When he was a little boy his uncle called him “Sparky”, after a comic-strip horse named Spark Plug. School was all but impossible for Sparky.
He failed every subject in the eighth grade. He flunked physics in high school, getting a grade of zero. He also flunked Latin, algebra and English. And his record in sports wasn’t any better. Though he did manage to make the school’s golf team, he promptly lost the only important match of the season. Oh, there was a consolation match; he lost that too.
Throughout his youth, Sparky was awkward socially. It wasn’t that the other students disliked him; it’s just that no one really cared all that much. In fact, Sparky was astonished if a classmate ever said hello to him outside of school hours. There’s no way to tell how he might have done at dating. He never once asked a girl out in high school. He was too afraid of being turned down… or perhaps laughed at. Sparky was a loser. He, his classmates… everyone knew it. So he learned to live with it. He made up his mind early that if things were meant to work out, they would. Otherwise he would content himself with what appeared to be his inevitable mediocrity.

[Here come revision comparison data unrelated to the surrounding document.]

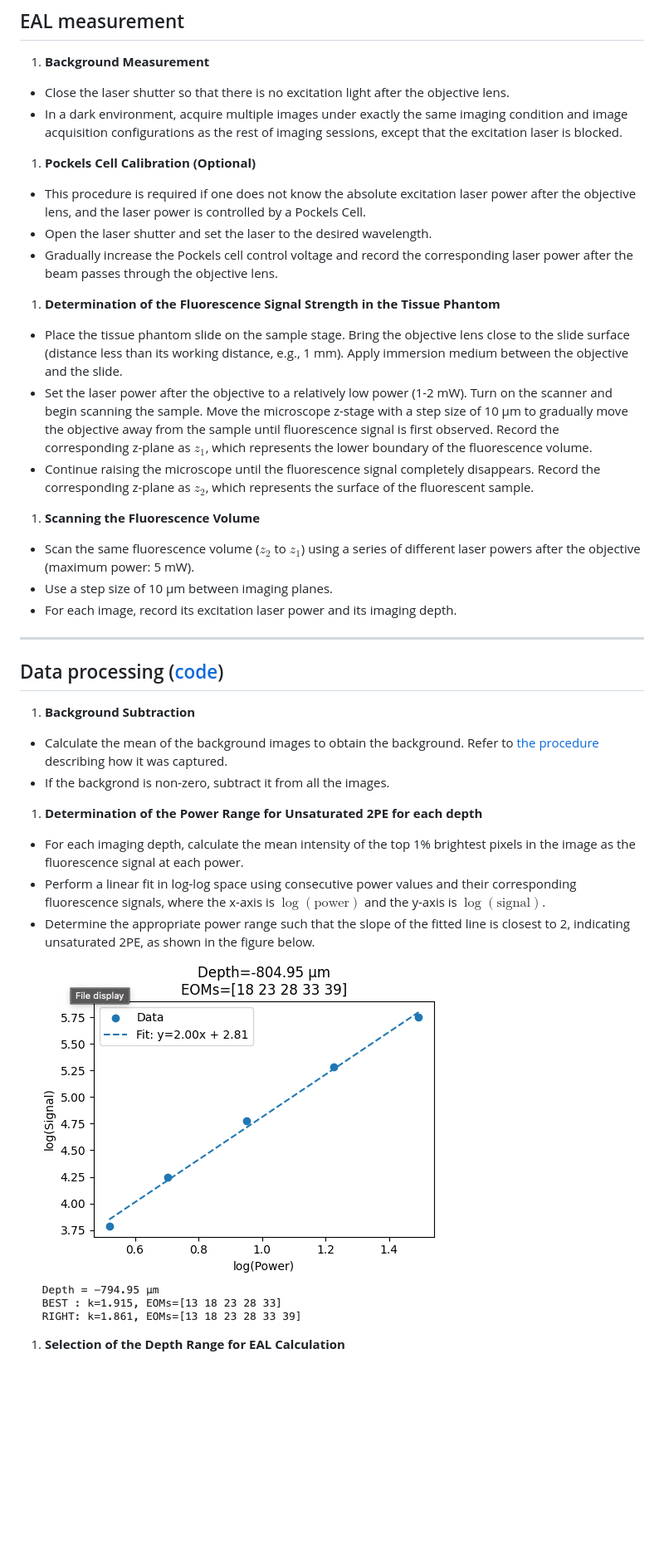
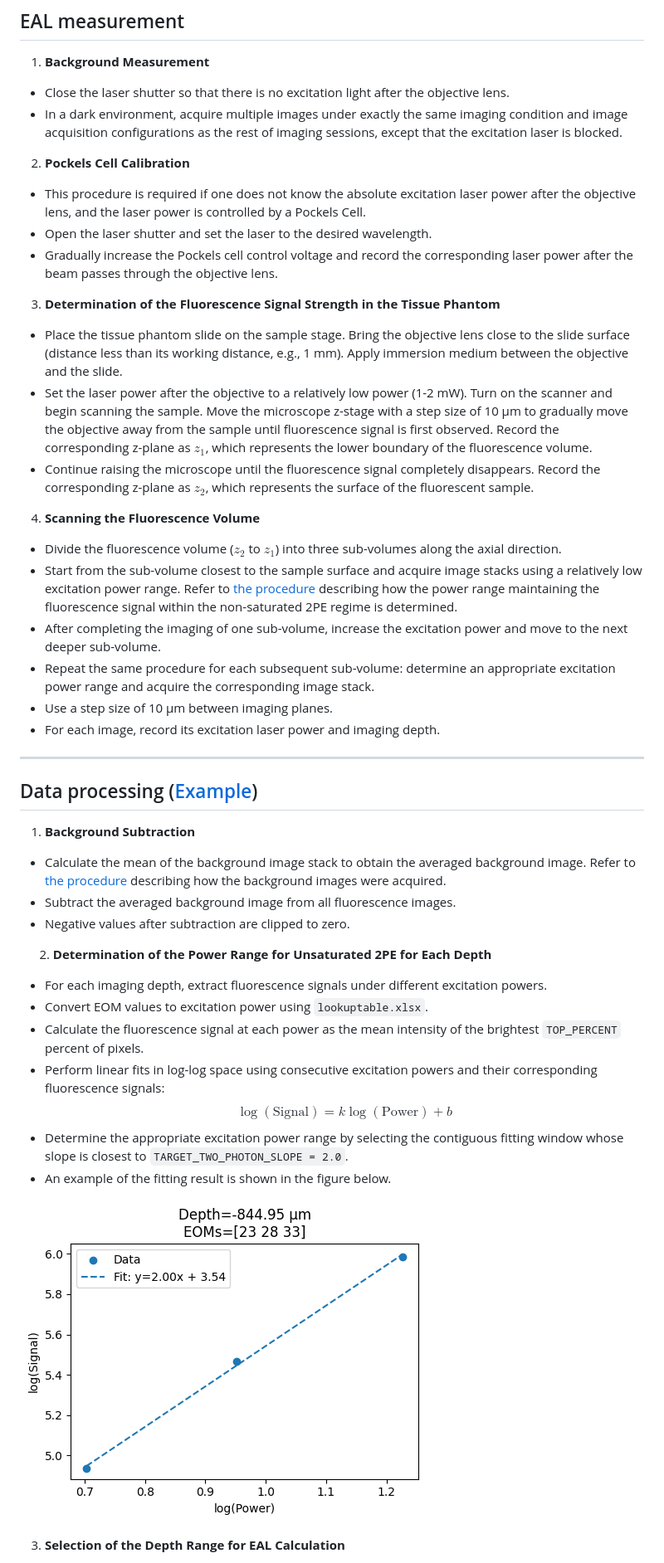
Before and after one commit to TYW-Lab/EAL_measurement_protocol, a Markdown page: README.md, the part around one of its changes. Shown at 83% size. Rendered like a GitHub page; pictures changed too: images/power_slope_fit.png; blank space fills up the shorter version.

Commit message:
revise the readme according to the feedback

```diff
--- a/README.md
+++ b/README.md
@@ -113,42 +109,52 @@ Sample preparation setup
 - Close the laser shutter so that there is no excitation light after the objective lens.
 - In a dark environment, acquire multiple images under exactly the same imaging condition and image acquisition configurations as the rest of imaging sessions, except that the excitation laser is blocked.
 
-1. **Pockels Cell Calibration (Optional)**
+2. **Pockels Cell Calibration**
 
 - This procedure is required if one does not know the absolute excitation laser power after the objective lens, and the laser power is controlled by a Pockels Cell.
 - Open the laser shutter and set the laser to the desired wavelength.
 - Gradually increase the Pockels cell control voltage and record the corresponding laser power after the beam passes through the objective lens.
 
-1. **Determination of the Fluorescence Signal Strength in the Tissue Phantom**
+3. **Determination of the Fluorescence Signal Strength in the Tissue Phantom**
 
 - Place the tissue phantom slide on the sample stage. Bring the objective lens close to the slide surface (distance less than its working distance, e.g., 1 mm). Apply immersion medium between the objective and the slide.
 - Set the laser power after the objective to a relatively low power (1-2 mW). Turn on the scanner and begin scanning the sample. Move the microscope z-stage with a step size of 10 µm to gradually move the objective away from the sample until fluorescence signal is first observed. Record the corresponding z-plane as $z_1$, which represents the lower boundary of the fluorescence volume.
 - Continue raising the microscope until the fluorescence signal completely disappears. Record the corresponding z-plane as $z_2$, which represents the surface of the fluorescent sample.
 
-1. **Scanning the Fluorescence Volume**
+4. **Scanning the Fluorescence Volume**
 
-- Scan the same fluorescence volume ($z_2$ to $z_1$) using a series of different laser powers after the objective (maximum power: 5 mW).
+- Divide the fluorescence volume ($z_2$ to $z_1$) into three sub-volumes along the axial direction.
+- Start from the sub-volume closest to the sample surface and acquire image stacks using a relatively low excitation power range. Refer to [the procedure](#power-range-determination) describing how the power range maintaining the fluorescence signal within the non-saturated 2PE regime is determined.
+- After completing the imaging of one sub-volume, increase the excitation power and move to the next deeper sub-volume.
+- Repeat the same procedure for each subsequent sub-volume: determine an appropriate excitation power range and acquire the corresponding image stack.
 - Use a step size of 10 µm between imaging planes.
-- For each image, record its excitation laser power and its imaging depth.
+- For each image, record its excitation laser power and imaging depth.
 
 ---
 
-## Data processing ([code](https://github.com/garyhost0630/Multiphoton-attenuation-length-measurement))
+## Data processing ([Example](https://github.com/garyhost0630/Multiphoton-attenuation-length-measurement))
 
 1. **Background Subtraction**
 
-- Calculate the mean of the background images to obtain the background. Refer to [the procedure](#eal-measurement) describing how it was captured.
-- If the backgrond is non-zero, subtract it from all the images.
+- Calculate the mean of the background image stack to obtain the averaged background image. Refer to [the procedure](#eal-measurement) describing how the background images were acquired.
+- Subtract the averaged background image from all fluorescence images.
+- Negative values after subtraction are clipped to zero.
 
-1. **Determination of the Power Range for Unsaturated 2PE for each depth**
+<a id="power-range-determination"></a>
+&nbsp;&nbsp;&nbsp;&nbsp;&nbsp; 2. **Determination of the Power Range for Unsaturated 2PE for Each Depth**
 
-- For each imaging depth, calculate the mean intensity of the top 1% brightest pixels in the image as the fluorescence signal at each power.
-- Perform a linear fit in log-log space using consecutive power values and their corresponding fluorescence signals, where the x-axis is $\log(\text{power})$ and the y-axis is $\log(\text{signal})$.
-- Determine the appropriate power range such that the slope of the fitted line is closest to 2, indicating unsaturated 2PE, as shown in the figure below.
-
+- For each imaging depth, extract fluorescence signals under different excitation powers.
+- Convert EOM values to excitation power using `lookuptable.xlsx`.
+- Calculate the fluorescence signal at each power as the mean intensity of the brightest `TOP_PERCENT` percent of pixels.
+- Perform linear fits in log-log space using consecutive excitation powers and their corresponding fluorescence signals:
+$$
+\log(\text{Signal}) = k \log(\text{Power}) + b
+$$
+- Determine the appropriate excitation power range by selecting the contiguous fitting window whose slope is closest to `TARGET_TWO_PHOTON_SLOPE = 2.0`.
+- An example of the fitting result is shown in the figure below.
 
 ![Log-log fit of fluorescence signal vs power](images/power_slope_fit.png)
 
 
-1. **Selection of the Depth Range for EAL Calculation**
+3. **Selection of the Depth Range for EAL Calculation**
 
```
Also changed, not shown: other parts of README.md (+43 -37 lines), 1 other file.
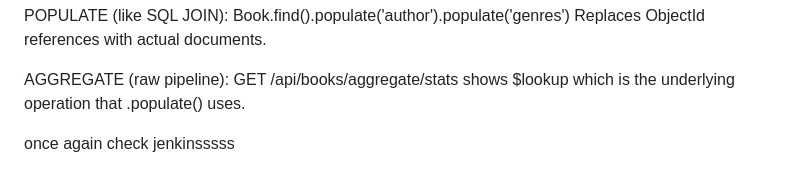
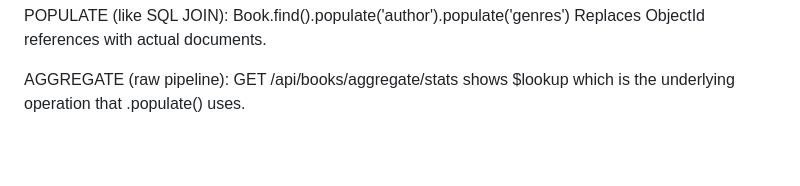
Before and after one commit to shivanshi-git/mongodb-crud, a Markdown page: README.md, the part around the change. Rendered like a GitHub page; blank space fills up the shorter version.

Commit message:
update project documentation in README.md

```diff
--- a/README.md
+++ b/README.md
@@ -93,6 +93,3 @@ POPULATE (like SQL JOIN):
 AGGREGATE (raw pipeline):
   GET /api/books/aggregate/stats shows $lookup which is the
   underlying operation that .populate() uses.
-
-once again
-check jenkinsssss
```
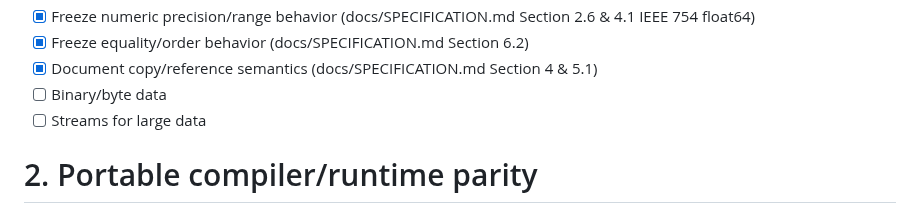
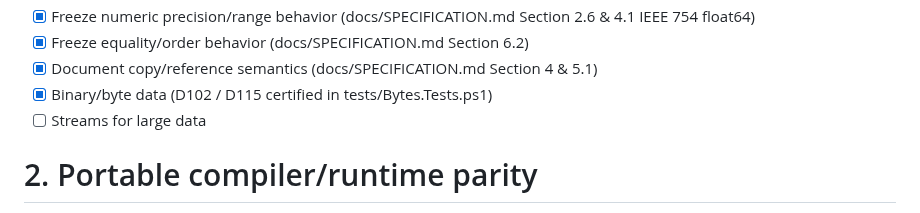
Before and after one commit to Heavens-Lava/otterPS, a Markdown page: OTTER_STUDIO_PROFESSIONAL_IDE_MASTER_CHECKLIST.md, the part around the change. Drawn GitHub-style.

Commit message:
checklist: certify binary/byte data (D102/D115) in Section 1

```diff
--- a/OTTER_STUDIO_PROFESSIONAL_IDE_MASTER_CHECKLIST.md
+++ b/OTTER_STUDIO_PROFESSIONAL_IDE_MASTER_CHECKLIST.md
@@ -91,7 +91,7 @@ platform.
 -   [x] Freeze numeric precision/range behavior (docs/SPECIFICATION.md Section 2.6 & 4.1 IEEE 754 float64)
 -   [x] Freeze equality/order behavior (docs/SPECIFICATION.md Section 6.2)
 -   [x] Document copy/reference semantics (docs/SPECIFICATION.md Section 4 & 5.1)
--   [ ] Binary/byte data
+-   [x] Binary/byte data (D102 / D115 certified in tests/Bytes.Tests.ps1)
 -   [ ] Streams for large data
 
 # 2. Portable compiler/runtime parity
```
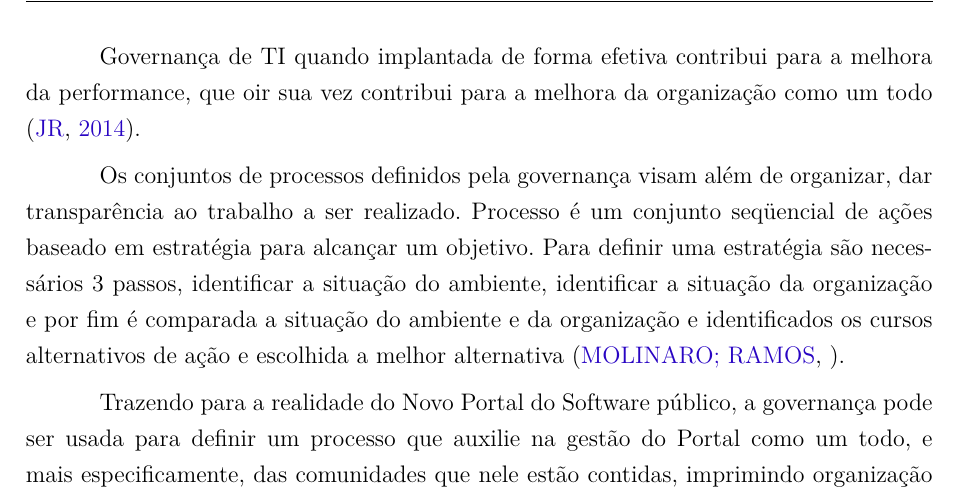
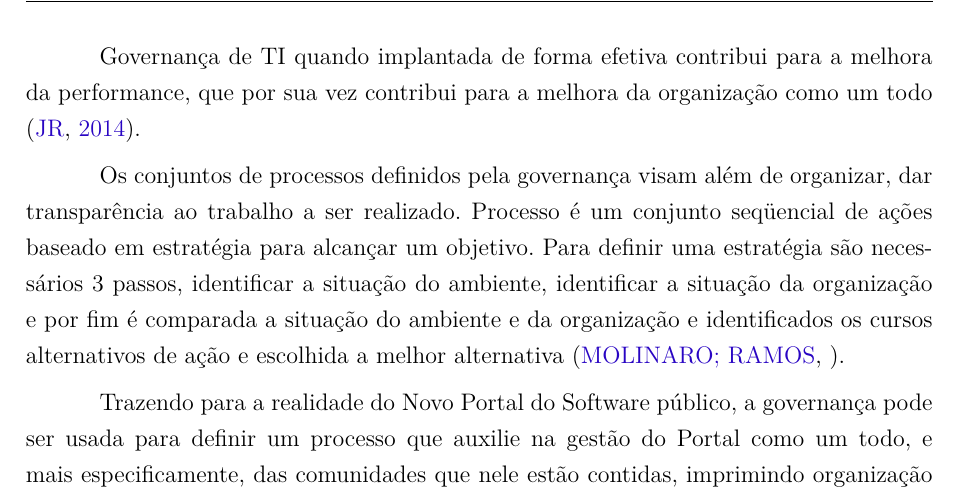
Before and after one commit to camilaferreira251/TCC, a LaTeX thesis (tcc.tex, which reads editaveis/04-governanca.tex): part of page 29 of 40, cut so that both start at the same text. Compiled offline with pdfLaTeX.

Commit message:
apresentação

```diff
--- a/editaveis/04-governanca.tex
+++ b/editaveis/04-governanca.tex
@@ -97,7 +97,7 @@ estratégia de TI e guiar a mesma na direção adequada com o propósito de gera
 vantagens competitivas para a corporação”
 
 Governança de TI quando implantada de forma efetiva contribui para a melhora da
-performance, que oir sua vez contribui para a melhora da organização como um todo
+performance, que por sua vez contribui para a melhora da organização como um todo
 \cite{tres2014information}.
 
 Os conjuntos de processos definidos pela governança visam além de organizar,
```
Also changed, not shown: 2 other files.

One thing WAS important to Sparky, however — drawing. He was proud of his artwork. No one else appreciated it. But that didn’t seem to matter to him. In his senior year of high school, he submitted some cartoons to the the yearbook. The editors rejected the concept. Despite this brush-off, Sparky was convinced of his ability. He even decided to become an artist.
So, after completing high school, Sparky wrote Walt Disney Studios. They asked for samples of his artwork. Despite careful preparation, it too was rejected. One more confirmation that he was a loser.
But Sparky still didn’t give up. Instead, he decided to tell his own life’s story in cartoons. The main character would be a little boy who symbolized the perpetual loser and chronic underachiever. You know him well. Because Sparky’s cartoon character went on to become a cultural phenomenon of sorts. People readily identified with this “lovable loser.” He reminded people of the painful and embarrassing moments from their own past, of their pain and their shared humanity. The character soon became famous worldwide: “Charlie Brown.” And Sparky, the boy whose many failures never kept him from trying, whose work was rejected again and again,… is the highly successful cartoonist Charles Schultz. His cartoon strip, “Peanuts,” continues to inspire books, T-shirts and Christmas specials, reminding us, as someone once commented, that life somehow finds a way for all of us, even the losers.
Sparky’s story reminds us of a very important principle in life. We all face difficulty and discouragement from time to time. We also have a choice in how we handle it. If we’re persistent, if we hold fast to our faith, if we continue to develop the unique talents God has given us, who knows what can happen? We may end up with an insight and an ability to inspire that comes only through hardship. In the end, there are no “losers” with God. Some winners just take longer to develop!
By CAPT J. David Atwater, CHC, USN
About Charles Schulz’s cartoon:
Peanuts is a syndicated daily and Sunday American comic strip written and illustrated by Charles M. Schulz, which ran from October 2, 1950, to February 13, 2000, continuing in reruns afterward.
The strip is the most popular and influential in the history of the comic strip, with 17,897 strips published in all, making it “arguably the longest story ever told by one human being”, according to Robert Thompson of Syracuse University. At its peak, Peanuts ran in over 2,600 newspapers, with a readership of 355 million in 75 countries, and was translated into 21 languages.